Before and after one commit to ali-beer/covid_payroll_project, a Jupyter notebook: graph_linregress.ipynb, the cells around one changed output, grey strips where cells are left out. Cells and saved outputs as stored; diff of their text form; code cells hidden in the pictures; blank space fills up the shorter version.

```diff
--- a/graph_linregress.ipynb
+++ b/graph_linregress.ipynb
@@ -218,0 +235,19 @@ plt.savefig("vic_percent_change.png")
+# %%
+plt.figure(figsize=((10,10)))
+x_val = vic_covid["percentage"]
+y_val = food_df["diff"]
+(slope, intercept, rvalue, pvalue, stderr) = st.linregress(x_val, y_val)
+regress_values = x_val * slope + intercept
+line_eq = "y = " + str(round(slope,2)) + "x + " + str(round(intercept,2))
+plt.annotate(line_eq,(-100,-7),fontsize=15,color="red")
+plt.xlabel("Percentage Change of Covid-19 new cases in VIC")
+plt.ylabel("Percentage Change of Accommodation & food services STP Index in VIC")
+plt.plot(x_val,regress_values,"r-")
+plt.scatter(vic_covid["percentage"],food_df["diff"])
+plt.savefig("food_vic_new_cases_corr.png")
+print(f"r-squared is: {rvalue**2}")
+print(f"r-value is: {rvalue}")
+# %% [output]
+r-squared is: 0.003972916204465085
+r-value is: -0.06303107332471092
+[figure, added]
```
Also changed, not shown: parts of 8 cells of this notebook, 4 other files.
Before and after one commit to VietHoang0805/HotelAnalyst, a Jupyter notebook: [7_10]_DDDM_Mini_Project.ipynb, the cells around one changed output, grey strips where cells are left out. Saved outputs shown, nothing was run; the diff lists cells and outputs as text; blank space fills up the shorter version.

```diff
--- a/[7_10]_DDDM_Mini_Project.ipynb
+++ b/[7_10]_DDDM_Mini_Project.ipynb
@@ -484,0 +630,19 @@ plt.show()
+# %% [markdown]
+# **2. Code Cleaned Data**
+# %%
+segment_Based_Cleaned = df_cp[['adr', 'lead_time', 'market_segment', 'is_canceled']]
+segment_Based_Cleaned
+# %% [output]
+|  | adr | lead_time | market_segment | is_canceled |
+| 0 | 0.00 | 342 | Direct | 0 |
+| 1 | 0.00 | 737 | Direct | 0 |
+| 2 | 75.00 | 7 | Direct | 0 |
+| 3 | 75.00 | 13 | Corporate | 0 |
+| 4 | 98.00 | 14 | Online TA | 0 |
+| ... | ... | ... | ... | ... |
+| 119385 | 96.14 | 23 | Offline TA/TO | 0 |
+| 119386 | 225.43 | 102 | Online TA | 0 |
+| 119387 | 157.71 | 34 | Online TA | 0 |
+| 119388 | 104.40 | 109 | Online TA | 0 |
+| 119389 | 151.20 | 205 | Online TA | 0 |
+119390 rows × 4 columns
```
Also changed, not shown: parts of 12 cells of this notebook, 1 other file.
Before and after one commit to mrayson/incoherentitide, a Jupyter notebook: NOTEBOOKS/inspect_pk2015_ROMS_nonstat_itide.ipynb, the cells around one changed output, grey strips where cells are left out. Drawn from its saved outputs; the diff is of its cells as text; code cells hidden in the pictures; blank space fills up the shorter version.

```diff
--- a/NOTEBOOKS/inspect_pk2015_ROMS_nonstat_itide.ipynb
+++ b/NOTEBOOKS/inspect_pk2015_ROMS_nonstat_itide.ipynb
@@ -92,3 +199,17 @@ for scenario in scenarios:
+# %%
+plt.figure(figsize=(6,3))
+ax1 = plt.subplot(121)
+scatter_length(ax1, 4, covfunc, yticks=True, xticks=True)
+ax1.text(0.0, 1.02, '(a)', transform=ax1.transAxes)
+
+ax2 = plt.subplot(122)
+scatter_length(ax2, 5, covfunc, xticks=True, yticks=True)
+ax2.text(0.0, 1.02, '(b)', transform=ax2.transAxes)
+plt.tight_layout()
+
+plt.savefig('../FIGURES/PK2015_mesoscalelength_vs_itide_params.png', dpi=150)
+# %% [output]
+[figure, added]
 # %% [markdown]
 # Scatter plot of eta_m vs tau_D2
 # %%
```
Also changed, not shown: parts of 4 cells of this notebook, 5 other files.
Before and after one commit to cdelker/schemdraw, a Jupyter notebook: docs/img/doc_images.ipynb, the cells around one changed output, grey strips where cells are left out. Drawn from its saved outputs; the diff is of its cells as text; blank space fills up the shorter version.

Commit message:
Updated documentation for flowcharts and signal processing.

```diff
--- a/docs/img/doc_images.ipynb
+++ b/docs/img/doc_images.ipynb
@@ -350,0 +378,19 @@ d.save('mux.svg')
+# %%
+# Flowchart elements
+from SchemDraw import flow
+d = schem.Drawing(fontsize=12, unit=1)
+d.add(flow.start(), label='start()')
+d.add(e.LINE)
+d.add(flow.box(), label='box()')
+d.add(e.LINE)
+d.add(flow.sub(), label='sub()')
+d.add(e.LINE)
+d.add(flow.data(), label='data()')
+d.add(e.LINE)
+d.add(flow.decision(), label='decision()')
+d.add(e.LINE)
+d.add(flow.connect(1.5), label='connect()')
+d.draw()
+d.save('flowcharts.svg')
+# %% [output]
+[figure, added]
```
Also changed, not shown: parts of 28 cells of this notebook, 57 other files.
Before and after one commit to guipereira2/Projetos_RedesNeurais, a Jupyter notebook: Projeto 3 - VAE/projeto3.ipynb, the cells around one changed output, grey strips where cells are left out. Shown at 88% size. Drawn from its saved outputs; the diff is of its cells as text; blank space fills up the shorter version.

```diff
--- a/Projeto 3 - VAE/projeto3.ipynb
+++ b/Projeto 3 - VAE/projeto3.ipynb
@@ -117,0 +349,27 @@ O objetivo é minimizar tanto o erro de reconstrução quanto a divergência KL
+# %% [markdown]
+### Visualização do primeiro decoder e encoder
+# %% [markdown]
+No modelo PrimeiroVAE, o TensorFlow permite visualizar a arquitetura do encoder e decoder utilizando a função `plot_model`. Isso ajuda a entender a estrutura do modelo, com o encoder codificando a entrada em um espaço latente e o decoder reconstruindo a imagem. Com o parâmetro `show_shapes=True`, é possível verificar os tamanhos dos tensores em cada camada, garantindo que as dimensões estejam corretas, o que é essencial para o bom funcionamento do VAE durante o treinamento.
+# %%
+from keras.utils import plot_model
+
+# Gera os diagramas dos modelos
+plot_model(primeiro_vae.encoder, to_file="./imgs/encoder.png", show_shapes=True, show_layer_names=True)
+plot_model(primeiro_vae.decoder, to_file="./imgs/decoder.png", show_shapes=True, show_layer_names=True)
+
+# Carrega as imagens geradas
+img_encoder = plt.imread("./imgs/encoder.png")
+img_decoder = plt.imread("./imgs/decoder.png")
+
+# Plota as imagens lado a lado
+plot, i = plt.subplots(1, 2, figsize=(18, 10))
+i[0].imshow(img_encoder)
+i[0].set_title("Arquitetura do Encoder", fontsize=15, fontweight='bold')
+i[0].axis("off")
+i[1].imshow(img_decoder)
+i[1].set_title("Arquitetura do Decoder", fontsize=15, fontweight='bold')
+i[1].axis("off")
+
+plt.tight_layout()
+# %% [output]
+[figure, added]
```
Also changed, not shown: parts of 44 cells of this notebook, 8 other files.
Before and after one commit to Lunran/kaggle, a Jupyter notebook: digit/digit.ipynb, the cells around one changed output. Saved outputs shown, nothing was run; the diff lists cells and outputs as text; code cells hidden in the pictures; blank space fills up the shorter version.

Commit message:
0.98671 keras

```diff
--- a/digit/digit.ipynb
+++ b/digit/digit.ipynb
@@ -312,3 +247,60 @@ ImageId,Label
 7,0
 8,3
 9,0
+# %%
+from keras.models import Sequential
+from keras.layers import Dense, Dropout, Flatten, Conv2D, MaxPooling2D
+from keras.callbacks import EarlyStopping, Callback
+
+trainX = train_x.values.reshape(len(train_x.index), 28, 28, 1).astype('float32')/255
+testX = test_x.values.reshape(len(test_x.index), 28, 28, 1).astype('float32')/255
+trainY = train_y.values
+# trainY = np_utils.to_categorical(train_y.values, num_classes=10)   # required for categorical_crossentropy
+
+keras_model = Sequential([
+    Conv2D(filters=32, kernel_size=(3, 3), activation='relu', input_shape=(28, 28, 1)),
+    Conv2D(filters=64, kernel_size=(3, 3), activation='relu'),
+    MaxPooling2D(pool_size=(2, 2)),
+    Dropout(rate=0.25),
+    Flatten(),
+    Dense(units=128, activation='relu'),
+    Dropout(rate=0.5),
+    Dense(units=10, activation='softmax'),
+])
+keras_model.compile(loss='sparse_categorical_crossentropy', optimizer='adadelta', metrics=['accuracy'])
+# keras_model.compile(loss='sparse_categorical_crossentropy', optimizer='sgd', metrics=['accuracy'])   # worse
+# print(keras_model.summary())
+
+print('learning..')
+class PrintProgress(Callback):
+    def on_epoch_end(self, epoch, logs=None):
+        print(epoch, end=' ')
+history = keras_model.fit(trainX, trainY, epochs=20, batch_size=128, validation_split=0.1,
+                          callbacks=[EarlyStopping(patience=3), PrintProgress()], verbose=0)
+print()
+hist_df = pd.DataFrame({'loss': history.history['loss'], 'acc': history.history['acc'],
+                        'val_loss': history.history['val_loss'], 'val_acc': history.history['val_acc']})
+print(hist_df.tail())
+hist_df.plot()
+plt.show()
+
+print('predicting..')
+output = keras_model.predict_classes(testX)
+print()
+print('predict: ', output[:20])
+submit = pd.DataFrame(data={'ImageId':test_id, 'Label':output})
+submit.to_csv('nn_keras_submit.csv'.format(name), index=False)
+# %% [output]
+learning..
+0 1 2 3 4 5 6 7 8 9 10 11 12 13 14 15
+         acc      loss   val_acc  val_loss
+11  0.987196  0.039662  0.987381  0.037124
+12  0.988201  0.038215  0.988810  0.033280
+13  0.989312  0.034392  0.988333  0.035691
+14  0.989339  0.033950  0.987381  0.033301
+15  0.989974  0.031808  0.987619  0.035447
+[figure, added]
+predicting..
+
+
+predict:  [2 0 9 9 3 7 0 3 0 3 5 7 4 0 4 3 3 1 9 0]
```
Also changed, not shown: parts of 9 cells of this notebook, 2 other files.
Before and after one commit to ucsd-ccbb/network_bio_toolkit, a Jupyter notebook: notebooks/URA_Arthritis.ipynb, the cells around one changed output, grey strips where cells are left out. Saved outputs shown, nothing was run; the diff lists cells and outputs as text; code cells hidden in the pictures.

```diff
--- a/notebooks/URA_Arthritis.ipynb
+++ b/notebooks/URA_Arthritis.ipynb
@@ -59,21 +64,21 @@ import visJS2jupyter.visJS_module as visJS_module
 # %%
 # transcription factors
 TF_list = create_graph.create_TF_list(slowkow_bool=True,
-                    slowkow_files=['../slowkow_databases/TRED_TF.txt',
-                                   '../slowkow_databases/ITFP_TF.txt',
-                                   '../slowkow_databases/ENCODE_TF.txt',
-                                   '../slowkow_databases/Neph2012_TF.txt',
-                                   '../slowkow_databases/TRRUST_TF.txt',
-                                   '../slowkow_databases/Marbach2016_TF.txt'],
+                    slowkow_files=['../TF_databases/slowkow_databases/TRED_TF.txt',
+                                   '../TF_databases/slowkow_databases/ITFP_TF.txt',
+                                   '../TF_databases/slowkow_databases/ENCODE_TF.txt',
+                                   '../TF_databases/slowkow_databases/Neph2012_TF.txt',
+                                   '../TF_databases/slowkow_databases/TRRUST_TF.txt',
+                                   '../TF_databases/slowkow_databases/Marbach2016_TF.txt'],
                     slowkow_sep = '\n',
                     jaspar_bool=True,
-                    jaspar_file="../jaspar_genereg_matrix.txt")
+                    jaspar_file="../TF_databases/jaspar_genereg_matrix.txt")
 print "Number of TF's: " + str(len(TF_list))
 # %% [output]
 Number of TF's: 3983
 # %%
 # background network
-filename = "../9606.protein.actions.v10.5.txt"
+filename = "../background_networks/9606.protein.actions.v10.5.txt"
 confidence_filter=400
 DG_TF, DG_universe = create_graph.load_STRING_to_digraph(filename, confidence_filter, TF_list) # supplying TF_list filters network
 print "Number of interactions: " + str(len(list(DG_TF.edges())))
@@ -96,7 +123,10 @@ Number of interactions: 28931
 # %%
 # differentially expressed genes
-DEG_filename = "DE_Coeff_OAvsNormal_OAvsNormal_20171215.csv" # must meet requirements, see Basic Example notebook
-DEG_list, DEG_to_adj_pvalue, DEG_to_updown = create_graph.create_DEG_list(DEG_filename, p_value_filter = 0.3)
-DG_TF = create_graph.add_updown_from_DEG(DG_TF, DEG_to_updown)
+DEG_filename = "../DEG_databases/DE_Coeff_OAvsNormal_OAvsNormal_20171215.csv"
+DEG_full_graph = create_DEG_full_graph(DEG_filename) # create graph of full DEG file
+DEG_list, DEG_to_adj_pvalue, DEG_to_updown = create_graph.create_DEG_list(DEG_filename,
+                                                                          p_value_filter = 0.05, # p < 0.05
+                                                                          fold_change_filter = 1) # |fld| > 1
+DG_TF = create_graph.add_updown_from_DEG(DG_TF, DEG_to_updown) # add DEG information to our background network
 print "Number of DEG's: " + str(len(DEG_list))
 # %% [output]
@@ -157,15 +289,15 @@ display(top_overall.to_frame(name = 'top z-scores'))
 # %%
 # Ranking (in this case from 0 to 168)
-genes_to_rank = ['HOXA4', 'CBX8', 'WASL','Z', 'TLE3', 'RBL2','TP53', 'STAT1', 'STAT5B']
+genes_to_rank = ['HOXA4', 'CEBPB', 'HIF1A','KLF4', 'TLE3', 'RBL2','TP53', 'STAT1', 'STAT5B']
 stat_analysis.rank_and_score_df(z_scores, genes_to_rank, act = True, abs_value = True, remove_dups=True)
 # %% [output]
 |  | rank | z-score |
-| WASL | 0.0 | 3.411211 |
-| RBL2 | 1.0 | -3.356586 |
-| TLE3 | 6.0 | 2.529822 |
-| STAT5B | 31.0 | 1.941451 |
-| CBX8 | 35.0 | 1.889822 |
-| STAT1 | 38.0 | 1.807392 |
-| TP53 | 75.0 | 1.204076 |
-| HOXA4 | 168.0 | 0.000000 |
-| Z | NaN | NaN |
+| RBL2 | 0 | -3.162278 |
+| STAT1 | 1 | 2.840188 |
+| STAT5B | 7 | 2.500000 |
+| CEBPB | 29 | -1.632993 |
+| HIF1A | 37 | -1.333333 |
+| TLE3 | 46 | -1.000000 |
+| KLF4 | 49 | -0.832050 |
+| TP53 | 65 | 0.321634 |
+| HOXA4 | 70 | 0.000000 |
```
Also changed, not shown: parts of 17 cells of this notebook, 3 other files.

--- --- ---

EXERCISE DESCRIPTION —
Find each line holding the string "fontweight" in the listing above, then copy it.

OUTPUT FOR THIS EXERCISE —
+i[0].set_title("Arquitetura do Encoder", fontsize=15, fontweight='bold')
+i[1].set_title("Arquitetura do Decoder", fontsize=15, fontweight='bold')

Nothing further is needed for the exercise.